-- PROBLEM DETAILS --
Would you set down every line of the data below exactly as it reads?

Web document revisions
[Start of section]

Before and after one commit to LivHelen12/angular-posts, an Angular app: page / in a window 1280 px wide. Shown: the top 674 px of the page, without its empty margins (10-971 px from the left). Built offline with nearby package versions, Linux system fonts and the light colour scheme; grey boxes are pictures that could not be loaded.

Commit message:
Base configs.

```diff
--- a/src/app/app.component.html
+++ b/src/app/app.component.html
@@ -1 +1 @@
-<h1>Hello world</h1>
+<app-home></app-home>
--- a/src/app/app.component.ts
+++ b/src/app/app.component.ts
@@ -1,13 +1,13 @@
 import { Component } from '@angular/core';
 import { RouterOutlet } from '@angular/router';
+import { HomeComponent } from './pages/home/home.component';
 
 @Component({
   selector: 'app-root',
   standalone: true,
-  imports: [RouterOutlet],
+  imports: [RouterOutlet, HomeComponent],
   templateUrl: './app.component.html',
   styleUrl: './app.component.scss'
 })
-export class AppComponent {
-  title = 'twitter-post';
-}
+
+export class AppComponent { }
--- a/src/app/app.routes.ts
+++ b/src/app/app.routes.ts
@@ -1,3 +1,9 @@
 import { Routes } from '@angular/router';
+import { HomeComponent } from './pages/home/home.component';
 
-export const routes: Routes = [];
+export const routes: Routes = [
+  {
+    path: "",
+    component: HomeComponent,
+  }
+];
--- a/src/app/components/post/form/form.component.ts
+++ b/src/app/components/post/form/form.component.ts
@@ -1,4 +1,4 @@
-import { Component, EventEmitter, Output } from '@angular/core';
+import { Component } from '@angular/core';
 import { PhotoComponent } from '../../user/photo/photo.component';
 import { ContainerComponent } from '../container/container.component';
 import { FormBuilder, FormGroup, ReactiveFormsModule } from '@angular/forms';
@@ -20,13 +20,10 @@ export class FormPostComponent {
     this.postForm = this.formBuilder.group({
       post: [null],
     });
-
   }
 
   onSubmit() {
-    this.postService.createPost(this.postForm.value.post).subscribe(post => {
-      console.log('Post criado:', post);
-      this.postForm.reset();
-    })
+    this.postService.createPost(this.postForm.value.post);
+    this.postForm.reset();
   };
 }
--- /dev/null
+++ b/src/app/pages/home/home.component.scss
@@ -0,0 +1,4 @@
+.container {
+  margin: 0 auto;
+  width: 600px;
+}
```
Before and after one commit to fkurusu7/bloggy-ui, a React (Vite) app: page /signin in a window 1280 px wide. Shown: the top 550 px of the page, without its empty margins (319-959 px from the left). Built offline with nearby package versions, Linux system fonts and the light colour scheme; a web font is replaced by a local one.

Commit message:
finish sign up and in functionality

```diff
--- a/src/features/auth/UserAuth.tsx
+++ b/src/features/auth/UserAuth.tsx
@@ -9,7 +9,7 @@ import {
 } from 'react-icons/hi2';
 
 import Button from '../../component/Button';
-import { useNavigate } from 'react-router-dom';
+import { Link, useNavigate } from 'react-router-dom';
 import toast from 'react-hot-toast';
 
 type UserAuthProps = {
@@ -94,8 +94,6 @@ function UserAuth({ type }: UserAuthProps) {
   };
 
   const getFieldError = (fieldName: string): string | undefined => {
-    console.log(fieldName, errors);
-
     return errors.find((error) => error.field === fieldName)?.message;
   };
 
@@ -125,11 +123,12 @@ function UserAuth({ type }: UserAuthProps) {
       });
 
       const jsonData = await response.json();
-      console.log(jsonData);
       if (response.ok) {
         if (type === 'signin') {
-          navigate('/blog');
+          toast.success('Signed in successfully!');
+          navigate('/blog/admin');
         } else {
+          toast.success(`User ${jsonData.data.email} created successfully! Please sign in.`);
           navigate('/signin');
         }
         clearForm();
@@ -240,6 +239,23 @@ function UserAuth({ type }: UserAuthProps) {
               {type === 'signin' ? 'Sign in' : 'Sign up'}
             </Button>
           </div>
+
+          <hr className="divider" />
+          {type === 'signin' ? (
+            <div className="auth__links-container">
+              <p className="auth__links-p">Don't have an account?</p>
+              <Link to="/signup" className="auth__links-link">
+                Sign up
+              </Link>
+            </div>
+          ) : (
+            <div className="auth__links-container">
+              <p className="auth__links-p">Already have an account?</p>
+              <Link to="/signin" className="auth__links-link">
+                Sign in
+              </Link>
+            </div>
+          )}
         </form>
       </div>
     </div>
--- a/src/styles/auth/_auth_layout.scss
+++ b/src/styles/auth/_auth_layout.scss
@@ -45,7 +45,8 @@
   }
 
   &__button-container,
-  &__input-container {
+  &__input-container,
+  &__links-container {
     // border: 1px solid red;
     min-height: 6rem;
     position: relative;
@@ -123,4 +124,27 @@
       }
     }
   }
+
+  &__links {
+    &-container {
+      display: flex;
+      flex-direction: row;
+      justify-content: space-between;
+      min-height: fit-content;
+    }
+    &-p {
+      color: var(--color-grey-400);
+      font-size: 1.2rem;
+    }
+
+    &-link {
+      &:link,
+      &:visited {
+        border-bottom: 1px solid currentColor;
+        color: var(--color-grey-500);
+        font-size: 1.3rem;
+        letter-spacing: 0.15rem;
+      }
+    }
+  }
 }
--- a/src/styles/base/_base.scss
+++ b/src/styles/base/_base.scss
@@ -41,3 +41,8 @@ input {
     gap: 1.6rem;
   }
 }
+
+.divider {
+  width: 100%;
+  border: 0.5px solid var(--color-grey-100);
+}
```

[End of section]

-- RESULT OF THE EXERCISE --
Before and after one commit to LivHelen12/angular-posts, an Angular app: page / in a window 1280 px wide. Shown: the top 674 px of the page, without its empty margins (10-971 px from the left). Built offline with nearby package versions, Linux system fonts and the light colour scheme; grey boxes are pictures that could not be loaded.

Commit message:
Base configs.

```diff
--- a/src/app/app.component.html
+++ b/src/app/app.component.html
@@ -1 +1 @@
-<h1>Hello world</h1>
+<app-home></app-home>
--- a/src/app/app.component.ts
+++ b/src/app/app.component.ts
@@ -1,13 +1,13 @@
 import { Component } from '@angular/core';
 import { RouterOutlet } from '@angular/router';
+import { HomeComponent } from './pages/home/home.component';
 
 @Component({
   selector: 'app-root',
   standalone: true,
-  imports: [RouterOutlet],
+  imports: [RouterOutlet, HomeComponent],
   templateUrl: './app.component.html',
   styleUrl: './app.component.scss'
 })
-export class AppComponent {
-  title = 'twitter-post';
-}
+
+export class AppComponent { }
--- a/src/app/app.routes.ts
+++ b/src/app/app.routes.ts
@@ -1,3 +1,9 @@
 import { Routes } from '@angular/router';
+import { HomeComponent } from './pages/home/home.component';
 
-export const routes: Routes = [];
+export const routes: Routes = [
+  {
+    path: "",
+    component: HomeComponent,
+  }
+];
--- a/src/app/components/post/form/form.component.ts
+++ b/src/app/components/post/form/form.component.ts
@@ -1,4 +1,4 @@
-import { Component, EventEmitter, Output } from '@angular/core';
+import { Component } from '@angular/core';
 import { PhotoComponent } from '../../user/photo/photo.component';
 import { ContainerComponent } from '../container/container.component';
 import { FormBuilder, FormGroup, ReactiveFormsModule } from '@angular/forms';
@@ -20,13 +20,10 @@ export class FormPostComponent {
     this.postForm = this.formBuilder.group({
       post: [null],
     });
-
   }
 
   onSubmit() {
-    this.postService.createPost(this.postForm.value.post).subscribe(post => {
-      console.log('Post criado:', post);
-      this.postForm.reset();
-    })
+    this.postService.createPost(this.postForm.value.post);
+    this.postForm.reset();
   };
 }
--- /dev/null
+++ b/src/app/pages/home/home.component.scss
@@ -0,0 +1,4 @@
+.container {
+  margin: 0 auto;
+  width: 600px;
+}
```
Before and after one commit to fkurusu7/bloggy-ui, a React (Vite) app: page /signin in a window 1280 px wide. Shown: the top 550 px of the page, without its empty margins (319-959 px from the left). Built offline with nearby package versions, Linux system fonts and the light colour scheme; a web font is replaced by a local one.

Commit message:
finish sign up and in functionality

```diff
--- a/src/features/auth/UserAuth.tsx
+++ b/src/features/auth/UserAuth.tsx
@@ -9,7 +9,7 @@ import {
 } from 'react-icons/hi2';
 
 import Button from '../../component/Button';
-import { useNavigate } from 'react-router-dom';
+import { Link, useNavigate } from 'react-router-dom';
 import toast from 'react-hot-toast';
 
 type UserAuthProps = {
@@ -94,8 +94,6 @@ function UserAuth({ type }: UserAuthProps) {
   };
 
   const getFieldError = (fieldName: string): string | undefined => {
-    console.log(fieldName, errors);
-
     return errors.find((error) => error.field === fieldName)?.message;
   };
 
@@ -125,11 +123,12 @@ function UserAuth({ type }: UserAuthProps) {
       });
 
       const jsonData = await response.json();
-      console.log(jsonData);
       if (response.ok) {
         if (type === 'signin') {
-          navigate('/blog');
+          toast.success('Signed in successfully!');
+          navigate('/blog/admin');
         } else {
+          toast.success(`User ${jsonData.data.email} created successfully! Please sign in.`);
           navigate('/signin');
         }
         clearForm();
@@ -240,6 +239,23 @@ function UserAuth({ type }: UserAuthProps) {
               {type === 'signin' ? 'Sign in' : 'Sign up'}
             </Button>
           </div>
+
+          <hr className="divider" />
+          {type === 'signin' ? (
+            <div className="auth__links-container">
+              <p className="auth__links-p">Don't have an account?</p>
+              <Link to="/signup" className="auth__links-link">
+                Sign up
+              </Link>
+            </div>
+          ) : (
+            <div className="auth__links-container">
+              <p className="auth__links-p">Already have an account?</p>
+              <Link to="/signin" className="auth__links-link">
+                Sign in
+              </Link>
+            </div>
+          )}
         </form>
       </div>
     </div>
--- a/src/styles/auth/_auth_layout.scss
+++ b/src/styles/auth/_auth_layout.scss
@@ -45,7 +45,8 @@
   }
 
   &__button-container,
-  &__input-container {
+  &__input-container,
+  &__links-container {
     // border: 1px solid red;
     min-height: 6rem;
     position: relative;
@@ -123,4 +124,27 @@
       }
     }
   }
+
+  &__links {
+    &-container {
+      display: flex;
+      flex-direction: row;
+      justify-content: space-between;
+      min-height: fit-content;
+    }
+    &-p {
+      color: var(--color-grey-400);
+      font-size: 1.2rem;
+    }
+
+    &-link {
+      &:link,
+      &:visited {
+        border-bottom: 1px solid currentColor;
+        color: var(--color-grey-500);
+        font-size: 1.3rem;
+        letter-spacing: 0.15rem;
+      }
+    }
+  }
 }
--- a/src/styles/base/_base.scss
+++ b/src/styles/base/_base.scss
@@ -41,3 +41,8 @@ input {
     gap: 1.6rem;
   }
 }
+
+.divider {
+  width: 100%;
+  border: 0.5px solid var(--color-grey-100);
+}
```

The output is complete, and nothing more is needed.